Proper Phone Etiquette Still Viewed as Critical Business Tool

Proper Phone Etiquette Still Viewed as Critical Business Tool

In this age of e-mail and Web sites, it's easy for kitchen and bath specialists to forget about the humble telephone. But, the fact remains that the phone is, and will continue to be, the way most of our customers and prospects will reach kitchen/ bath retailers in the coming decade.

Attitude is everything. Customers and prospects deserve to speak to someone who's positive and cheerful. Many of the people who call will be calling you for the first time. An indifferent greeting, whether by a person or machine, is as bad as having a dirty showroom or a rude and ill-kempt receptionist. You'll lose potential clients immediately.

Bouncing people around is also bad. Do you enjoy talking to three or four strangers just to obtain basic information? Of course not, and neither will people who call you. Your employees should not simply pass callers from extension to extension. If the person who answers doesn't know the answer to a question, they should find that answer out quickly and professionally.

Don't let your employees leave people hanging. Your callers should be offered additional help or information. There should be an active attempt to find out who is calling and what can be done for them. 

Another telephone-related issue is your telephone book listing. Many dealers use their Yellow Pages listing as their only advertising, but few use it effectively. Spell out your services, be sure you have a street address in your ad and be equally certain you list your business hours. 

Finally, don't forget to turn off the telephone you're carrying when consulting face-to-face with a client or prospect.

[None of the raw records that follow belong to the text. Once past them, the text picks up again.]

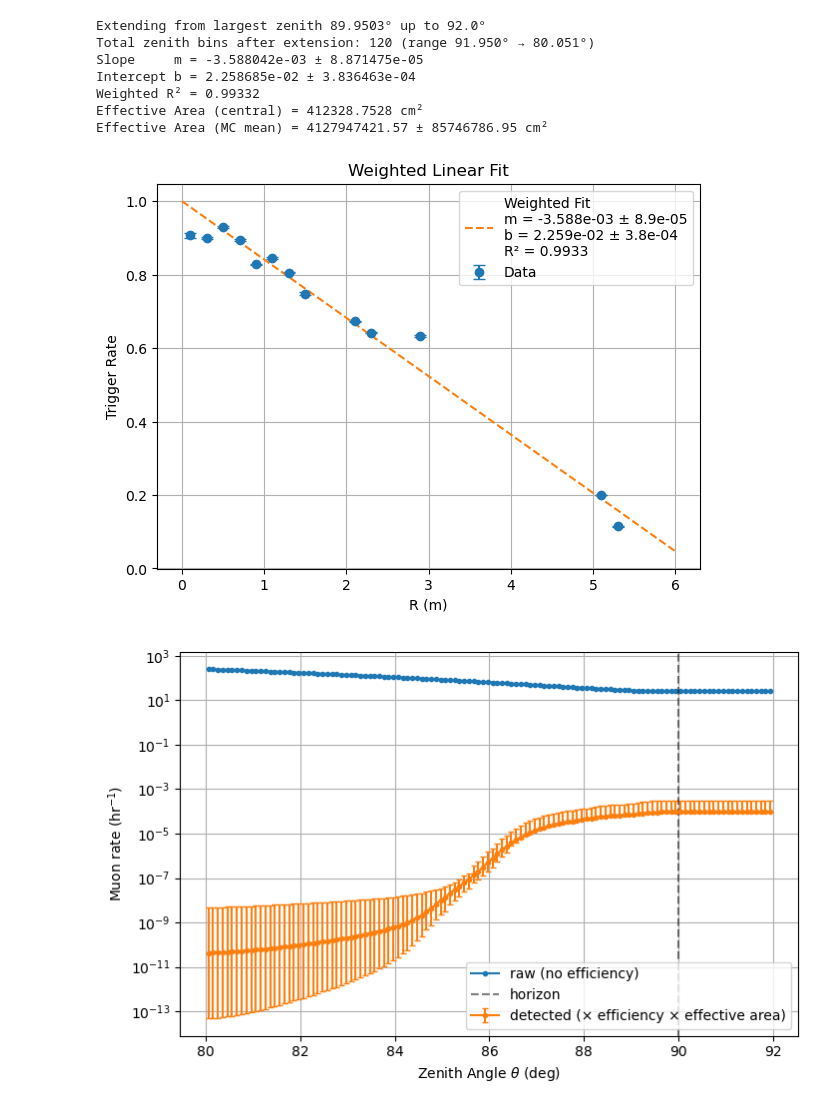
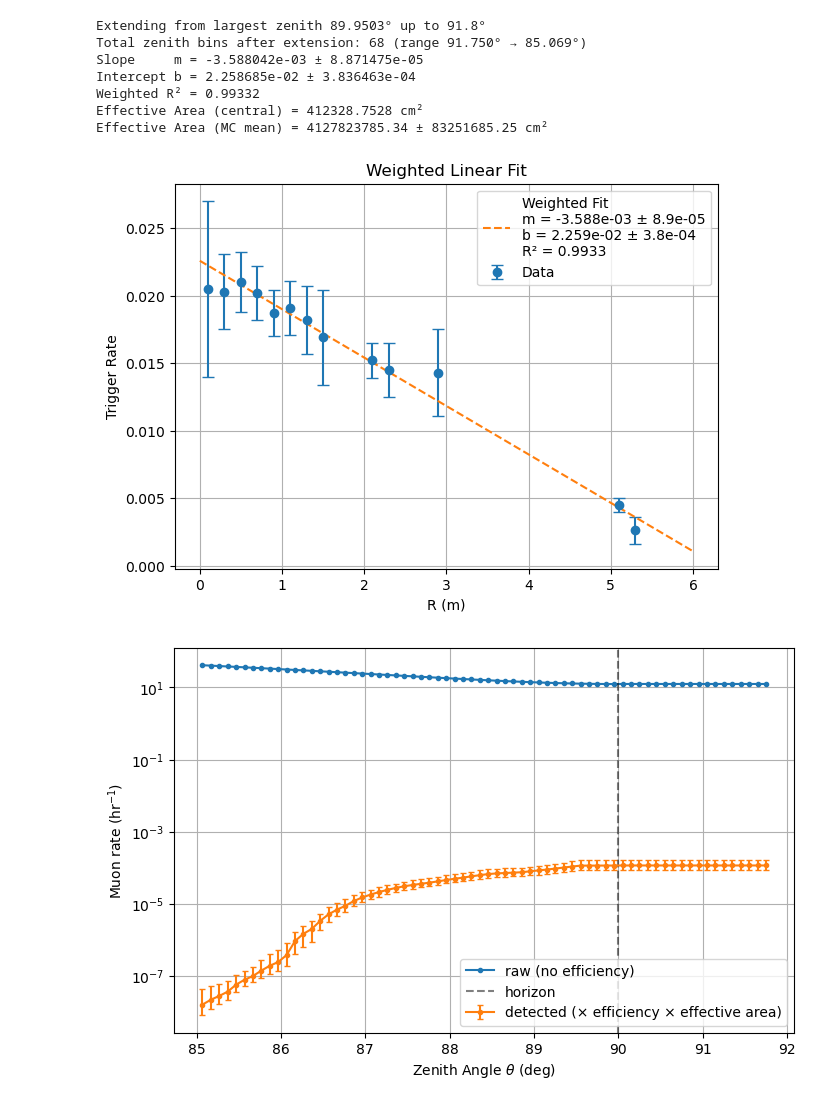
Before and after one commit to Teikiet/Muon_Trinity, a Jupyter notebook: analysis/Demonstrator_Muon_flux_v4_test.ipynb, the cells around one changed output. Cells and saved outputs as stored; diff of their text form; code cells hidden in the pictures.

```diff
--- a/analysis/Demonstrator_Muon_flux_v4_test.ipynb
+++ b/analysis/Demonstrator_Muon_flux_v4_test.ipynb
@@ -311,7 +305,7 @@ def trigger_eff(N_gamma, inc_deg):
 # ---------- 5. Plot the efficiency map ----------
 fig, ax = plt.subplots(figsize=(7,5))
 pcm = ax.pcolormesh(pc_edges, inc_edges, eff_smooth.T,
-                    cmap='viridis', shading='auto', norm=SymLogNorm(linthresh=np.min(eff_smooth[np.where(eff_smooth>0)]), linscale=0.5, base=10))
+                    cmap='viridis', norm=SymLogNorm(linthresh=np.min(eff_smooth[np.where(eff_smooth>0)]), linscale=0.5, base=10))
 ax.set_xscale('log')
 ax.set_xlabel("photon_count"); ax.set_ylabel("Incidence (deg)")
 ax.set_title(f"Empirical trigger efficiency (Max_PE >= {PE_THRESHOLD})")
@@ -338,7 +332,7 @@ for ax, (ilo, ihi) in zip(axes, slices):
     ax.errorbar(pc_cen, emp, yerr=err, fmt='ko', ms=4, label='empirical')
     ax.plot(pc_cen, pred, 'r-', label='lookup')
     ax.set_xscale('log')#; ax.set_ylim(-0.05, 1.1)
-    ax.set_yscale('symlog')
+    ax.set_yscale('log')
     ax.set_xlabel("photon_count")
     ax.set_title(f"inc {ilo:.1f}-{ihi:.1f}°")
     ax.grid(alpha=0.3); ax.legend(fontsize=8)
@@ -2435,0 +1975,17 @@ eff_func, eff_sigma_func, eff_fill_mask_func, eff_extra = build_efficiency_inter
+# %%
+mask = (Energy_GeV<1e3)&(Energy_GeV>8e2)&(Slant>100)&(Slant<110)&(photon_count>0)&(Zenith>89)
+log_pc = np.log10(photon_count[mask])
+edges_log = np.histogram_bin_edges(log_pc, bins='fd')
+edges = 10**edges_log  # all positive, geometric centres valid
+count, _ = np.histogram(photon_count[mask], bins =edges, density=True)
+pc = edges
+pdf, pdf_lo, pdf_hi = trigger_eff_ci(pc, 1)
+plt.plot(pc[:-1], count*pdf[:-1], "o")
+#plt.plot(pc[:-1], count*pdf_lo[:-1])
+#plt.plot(pc[:-1], count*pdf_hi[:-1])
+plt.loglog()
+plt.show()
+print(np.sum(count*pdf[:-1]*np.diff(pc)), np.sum(count*pdf_lo[:-1]*np.diff(pc)), np.sum(count*pdf_hi[:-1]*np.diff(pc)))
+
+pdf, pdf_lo, pdf_hi = trigger_eff_ci(photon_count[mask], 1)
+print(np.mean(pdf), np.mean(pdf_lo), np.mean(pdf_hi))
@@ -3158,10 +2759,11 @@ with open('/uufs/chpc.utah.edu/common/home/u1520754/Muon_Trinity/data/'
 zen_centers_all = grid_data['zen_centers']
 cos_edges       = grid_data['cos_edges']
 E_GeV           = grid_data['E_GeV']
-min_E           = grid_data['min_E']
-max_E           = grid_data['max_E']
+min_E           = ENERGY_MIN #grid_data['min_E']
+max_E           = ENERGY_MAX #grid_data['max_E']
 
-zen_min_use, zen_max_use = 80, 90.0
+zen_min_use, zen_max_use = ZEN_MIN, 90.0
+tele_azimuth = 270
 
 zen_mask = (zen_centers_all >= zen_min_use) & (zen_centers_all <= zen_max_use)
 if not np.any(zen_mask):
@@ -3172,7 +2774,6 @@ if not np.any(zen_mask):
 
 zen_centers = zen_centers_all[zen_mask]
 
-tele_azimuth = 270
 min_az, max_az = tele_azimuth - AZIMUTH_RANGE, tele_azimuth + AZIMUTH_RANGE
 dphi = np.radians(max_az - min_az)
 dcos = np.diff(cos_edges)
@@ -3184,7 +2785,7 @@ selected_entries = [e for e, keep in zip(grid_data['per_zenith'], zen_mask) if k
 # =========================================================================
 # 2b. EXTEND to 92°
 # =========================================================================
-extend_to_deg   = 92.0
+extend_to_deg   = 91.8
 extra_bin_width = 0.1
 
 idx_max = int(np.argmax(zen_centers))
@@ -3245,7 +2846,7 @@ for i, entry in enumerate(selected_entries):
     H_grid   = entry['H_grid']
     sum_mceq = entry['sum_mceq']
     X_grid = entry['X_grid'] #g/cm^2
-    H_m = H_grid / 100.0
+    H_m = H_grid / 100.0 #cm to meter
     Solid_angle = solid_angles[i]
 
     theta_q = min(theta, Zen_grid[-1])
@@ -3265,6 +2866,7 @@ for i, entry in enumerate(selected_entries):
     CDF = np.cumsum(d_CDF, axis=0)
     CDF_positive = np.cumsum(np.clip(d_CDF, 0, None), axis=0)
     survival_prob_per_E = abs(CDF[-1] / CDF_positive[-1])
+
     integrand_HE2 = np.clip(d_CDF, 0, None) * eff_HE2 * survival_prob_per_E
     d_CDF_det_E   = np.trapezoid(integrand_HE2[:, E_mask], E_GeV[E_mask], axis=1)
     detected_at_ground2 = np.cumsum(d_CDF_det_E, axis=0)[-1]
@@ -3417,9 +3019,9 @@ print(f"Effective Area (MC mean) = {effective_area_mean * 1e4:.2f} ± "
 
 # --- Fit plot ---
 plt.figure(figsize=(7, 5))
-plt.errorbar(R_data, trigger_data/np.max(m_fit * r_grid + b_fit), yerr=trigger_rate_err,
+plt.errorbar(R_data, trigger_data, yerr=trigger_rate_err,
              fmt='o', capsize=4, label='Data')
-plt.plot(r_grid, (m_fit * r_grid + b_fit)/np.max(m_fit * r_grid + b_fit), '--',
+plt.plot(r_grid, (m_fit * r_grid + b_fit), '--',
          label=(f'Weighted Fit\n'
                 f'm = {m_fit:.3e} ± {m_err:.1e}\n'
                 f'b = {b_fit:.3e} ± {b_err:.1e}\n'
@@ -3546,35 +3148,37 @@ ax.errorbar(E_plot, Rate_E_c_plot,
 ax.plot(E_plot, Rate_E_c_plot,
         color='tomato', lw=1.8,
         label='Detected (central, eff × area)')
 
 ax.fill_between(E_plot,
                 Rate_E_c_plot - dRate_lo_plot,
                 Rate_E_c_plot + dRate_hi_plot,
                 color='tomato', alpha=0.15)
 
 ax.set_xscale('log')
 ax.set_yscale('log')
 ax.set_xlabel(r'Muon Energy $E$ (GeV)', fontsize=13)
 ax.set_ylabel(r'Muon Rate (hr$^{-1}$ GeV$^{-1}$ )', fontsize=13)
 ax.set_title(r'Muon Rate vs Energy  ($80° \leq \theta \leq 92°$)', fontsize=14)
 ax.legend(fontsize=11)
 ax.grid(True, which='both', ls=':', alpha=0.5)
 plt.tight_layout()
 plt.show()
+
+
 print("\n--- Muon Rates per Hour ---")
 print(f"Total (raw, no efficiency):  {Rate_raw}")
 print(f"Detected (central):          {Rate_central}")
 print(f"  ± eff uncertainty (lo/hi): -{dRate_eff_lo} / +{dRate_eff_hi}")
 print(f"  ± area uncertainty:        ±{dRate_area}")
 print(f"  ± combined (lo/hi):        -{dRate_total_lo} / +{dRate_total_hi}")
 print(f"\nFinal: {Rate_central}  [{Rate_central-dRate_total_lo}, {Rate_central+dRate_total_hi}]  muons/hour")
 # %% [output]
-Extending from largest zenith 89.9503° up to 92.0°
-Total zenith bins after extension: 120 (range 91.950° → 80.051°)
+Extending from largest zenith 89.9503° up to 91.8°
+Total zenith bins after extension: 68 (range 91.750° → 85.069°)
 Slope     m = -3.588042e-03 ± 8.871475e-05
 Intercept b = 2.258685e-02 ± 3.836463e-04
 Weighted R² = 0.99332
 Effective Area (central) = 412328.7528 cm²
-Effective Area (MC mean) = 4127947421.57 ± 85746786.95 cm²
+Effective Area (MC mean) = 4127823785.34 ± 83251685.25 cm²
-[figure, old version]
+[figure, new version]
-[figure, old version]
+[figure, new version]
```
Also changed, not shown: parts of 21 cells of this notebook, 18 other files.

Taking an outside call conveys the message that the client or prospect is not important.

If the call you're expecting is urgent, be sure the person you're talking to knows about it. Say something like: "We may be interrupted by a call I need to take, but I promise to make it brief so it won't take up your time." Then excuse yourself again if the call comes, and keep it short.